A report published by Open Doors, a Christian persecution charity, said Egyptian citizens belonging to the Christian religion suffered more persecution in 2017.[/tweetit] The report said extremists following a violent thread of Islam are responsible for aggression and violence against Christians. These extremists come from Iraq and Syria, where military intervention has pushed these criminals out.
Unprecedented Persecution of Egypt’s Christians[/tweetthis]
As per Open Doors, Egypt has witnessed 128 Christians being killed for practicing their faith. About 200 were forced to leave their places of residence in 2017. The upswing in persecution was explained by the organization as an effect of Islamic terrorists coming from Syria and Iraq.
There had been numerous attacks on churches. Christian girls are being kidnapped and forced to marry Muslims. These constant persecution events have moved Egypt up in an annual league table of persecuted Christians compiled by Open Doors. This is of particular concern as the North African country is home to the biggest Christian community in the region. As per official statistics, about 10 percent of the country's 95 million population identify themselves as Christians. The actual count, many believe, is officially much higher.
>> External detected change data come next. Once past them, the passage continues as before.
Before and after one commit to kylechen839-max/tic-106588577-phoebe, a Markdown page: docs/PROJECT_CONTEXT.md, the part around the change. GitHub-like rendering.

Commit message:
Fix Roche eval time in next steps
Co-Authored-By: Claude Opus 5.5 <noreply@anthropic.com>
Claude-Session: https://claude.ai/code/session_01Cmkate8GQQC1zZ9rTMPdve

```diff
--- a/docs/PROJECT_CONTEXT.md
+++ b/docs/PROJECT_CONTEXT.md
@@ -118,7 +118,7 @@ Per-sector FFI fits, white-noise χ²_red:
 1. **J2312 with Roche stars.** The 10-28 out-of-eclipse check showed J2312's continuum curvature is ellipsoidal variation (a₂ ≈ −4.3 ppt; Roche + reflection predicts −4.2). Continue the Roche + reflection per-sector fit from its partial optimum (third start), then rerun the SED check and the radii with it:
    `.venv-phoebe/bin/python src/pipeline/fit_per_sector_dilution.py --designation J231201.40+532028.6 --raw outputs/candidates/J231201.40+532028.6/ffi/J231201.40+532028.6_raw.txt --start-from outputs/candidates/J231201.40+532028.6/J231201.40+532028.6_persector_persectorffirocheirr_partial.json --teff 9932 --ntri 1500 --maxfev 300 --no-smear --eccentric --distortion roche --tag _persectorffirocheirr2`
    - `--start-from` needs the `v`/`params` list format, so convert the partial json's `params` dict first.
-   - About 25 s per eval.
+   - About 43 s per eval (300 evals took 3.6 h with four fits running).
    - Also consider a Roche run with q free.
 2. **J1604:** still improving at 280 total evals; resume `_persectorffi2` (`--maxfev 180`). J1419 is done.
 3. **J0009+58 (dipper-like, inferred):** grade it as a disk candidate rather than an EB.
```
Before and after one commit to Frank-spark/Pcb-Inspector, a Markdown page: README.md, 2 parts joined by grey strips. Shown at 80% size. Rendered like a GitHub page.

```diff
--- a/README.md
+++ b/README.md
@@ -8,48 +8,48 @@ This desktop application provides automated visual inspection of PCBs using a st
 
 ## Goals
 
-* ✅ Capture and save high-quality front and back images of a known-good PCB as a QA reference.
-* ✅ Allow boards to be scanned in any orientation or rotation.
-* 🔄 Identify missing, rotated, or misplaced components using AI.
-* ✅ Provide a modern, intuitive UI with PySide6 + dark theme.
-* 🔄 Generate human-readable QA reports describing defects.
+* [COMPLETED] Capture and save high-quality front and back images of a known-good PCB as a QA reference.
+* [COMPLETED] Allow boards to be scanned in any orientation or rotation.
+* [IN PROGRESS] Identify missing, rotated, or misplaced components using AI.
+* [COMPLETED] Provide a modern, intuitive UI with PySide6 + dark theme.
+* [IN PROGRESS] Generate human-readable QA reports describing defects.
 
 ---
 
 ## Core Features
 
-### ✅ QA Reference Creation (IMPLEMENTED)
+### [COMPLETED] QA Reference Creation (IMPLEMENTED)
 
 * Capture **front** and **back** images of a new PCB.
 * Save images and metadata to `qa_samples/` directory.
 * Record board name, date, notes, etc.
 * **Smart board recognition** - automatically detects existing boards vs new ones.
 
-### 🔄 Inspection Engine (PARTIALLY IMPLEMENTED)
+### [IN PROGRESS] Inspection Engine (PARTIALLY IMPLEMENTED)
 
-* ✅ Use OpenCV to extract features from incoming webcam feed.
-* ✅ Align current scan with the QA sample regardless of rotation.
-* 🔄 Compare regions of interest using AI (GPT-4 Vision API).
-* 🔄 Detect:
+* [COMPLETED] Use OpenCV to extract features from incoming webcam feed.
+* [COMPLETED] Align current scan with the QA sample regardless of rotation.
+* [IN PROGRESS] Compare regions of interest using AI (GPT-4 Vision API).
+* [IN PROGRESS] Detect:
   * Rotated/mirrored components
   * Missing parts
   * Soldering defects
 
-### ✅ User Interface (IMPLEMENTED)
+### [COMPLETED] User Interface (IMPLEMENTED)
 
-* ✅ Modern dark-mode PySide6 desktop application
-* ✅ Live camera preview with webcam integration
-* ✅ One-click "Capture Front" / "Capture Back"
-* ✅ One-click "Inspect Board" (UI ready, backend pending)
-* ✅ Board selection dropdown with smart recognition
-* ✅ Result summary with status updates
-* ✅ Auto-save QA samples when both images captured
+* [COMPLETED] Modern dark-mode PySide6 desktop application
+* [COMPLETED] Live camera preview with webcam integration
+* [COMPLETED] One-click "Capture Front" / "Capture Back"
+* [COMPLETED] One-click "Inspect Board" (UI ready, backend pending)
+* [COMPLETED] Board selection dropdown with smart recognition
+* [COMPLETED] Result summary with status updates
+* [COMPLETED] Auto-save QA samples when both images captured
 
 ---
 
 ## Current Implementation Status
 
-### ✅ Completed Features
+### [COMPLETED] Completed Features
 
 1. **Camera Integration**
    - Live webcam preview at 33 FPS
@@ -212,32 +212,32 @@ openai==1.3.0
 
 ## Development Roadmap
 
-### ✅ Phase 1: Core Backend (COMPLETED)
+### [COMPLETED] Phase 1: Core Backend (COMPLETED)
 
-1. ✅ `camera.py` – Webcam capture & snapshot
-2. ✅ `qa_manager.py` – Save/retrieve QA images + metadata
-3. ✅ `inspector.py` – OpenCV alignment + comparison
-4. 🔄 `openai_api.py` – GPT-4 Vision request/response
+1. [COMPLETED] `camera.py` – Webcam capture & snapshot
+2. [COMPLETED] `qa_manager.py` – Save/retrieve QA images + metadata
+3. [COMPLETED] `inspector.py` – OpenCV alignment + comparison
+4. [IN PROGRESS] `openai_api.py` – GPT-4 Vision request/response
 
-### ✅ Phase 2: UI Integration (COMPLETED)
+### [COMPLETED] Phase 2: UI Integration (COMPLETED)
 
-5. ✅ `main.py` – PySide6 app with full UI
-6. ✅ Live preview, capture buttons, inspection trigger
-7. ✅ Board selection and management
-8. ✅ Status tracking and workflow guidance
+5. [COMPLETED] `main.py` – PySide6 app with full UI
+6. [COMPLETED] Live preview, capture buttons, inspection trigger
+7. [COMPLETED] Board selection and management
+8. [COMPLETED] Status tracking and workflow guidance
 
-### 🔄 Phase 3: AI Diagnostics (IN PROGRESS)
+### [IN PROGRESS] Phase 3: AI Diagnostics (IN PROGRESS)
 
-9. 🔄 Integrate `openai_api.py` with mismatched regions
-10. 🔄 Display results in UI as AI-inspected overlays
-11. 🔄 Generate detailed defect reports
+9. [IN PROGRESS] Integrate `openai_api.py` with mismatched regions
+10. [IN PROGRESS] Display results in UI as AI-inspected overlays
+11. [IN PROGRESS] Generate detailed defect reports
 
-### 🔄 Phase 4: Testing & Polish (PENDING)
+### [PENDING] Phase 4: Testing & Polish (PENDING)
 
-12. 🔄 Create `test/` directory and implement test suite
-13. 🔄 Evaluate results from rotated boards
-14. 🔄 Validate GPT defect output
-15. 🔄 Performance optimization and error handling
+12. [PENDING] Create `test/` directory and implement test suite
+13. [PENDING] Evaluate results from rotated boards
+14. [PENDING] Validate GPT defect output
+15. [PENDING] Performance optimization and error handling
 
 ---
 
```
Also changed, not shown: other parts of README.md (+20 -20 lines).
Among the Egyptian Christians, the lion's share of the faithful belongs to the Orthodox church. It is estimated that evangelical Christians make up one million adherents and Catholics make up 250,000. Tight security was provided to Orthodox Christians celebrating Christmas as an attack killed 11 Christians during December. Armed soldiers patrolled the streets adjoining churches all over the country.
According to Michael Jones, a pseudonym for an Egyptian Christian who wishes to protect his privacy, 2017 was a tough year for Egyptian Christians. Jones, an evangelical church leader by profession, and working in the country's capital city of Cairo, buttressed his claims by citing the increase in violence against people practicing the Christian faith. Two church bombings killed 49 people. Besides these, 29 more Christians died when they were traveling to an Upper Egypt located monastery. He claimed that Christians are regularly denied plum posts in politics. Teachers isolate Christian pupils or ignore them in schools. These are mostly seen in villages where the local Imam has the decisive authority and villagers tend to obey him.
The Christian community's response to such a hard environment was of forgiveness, endurance, and prayer. When questioned, they say that they do not want to be a participant in the more or less constant cycle of violence.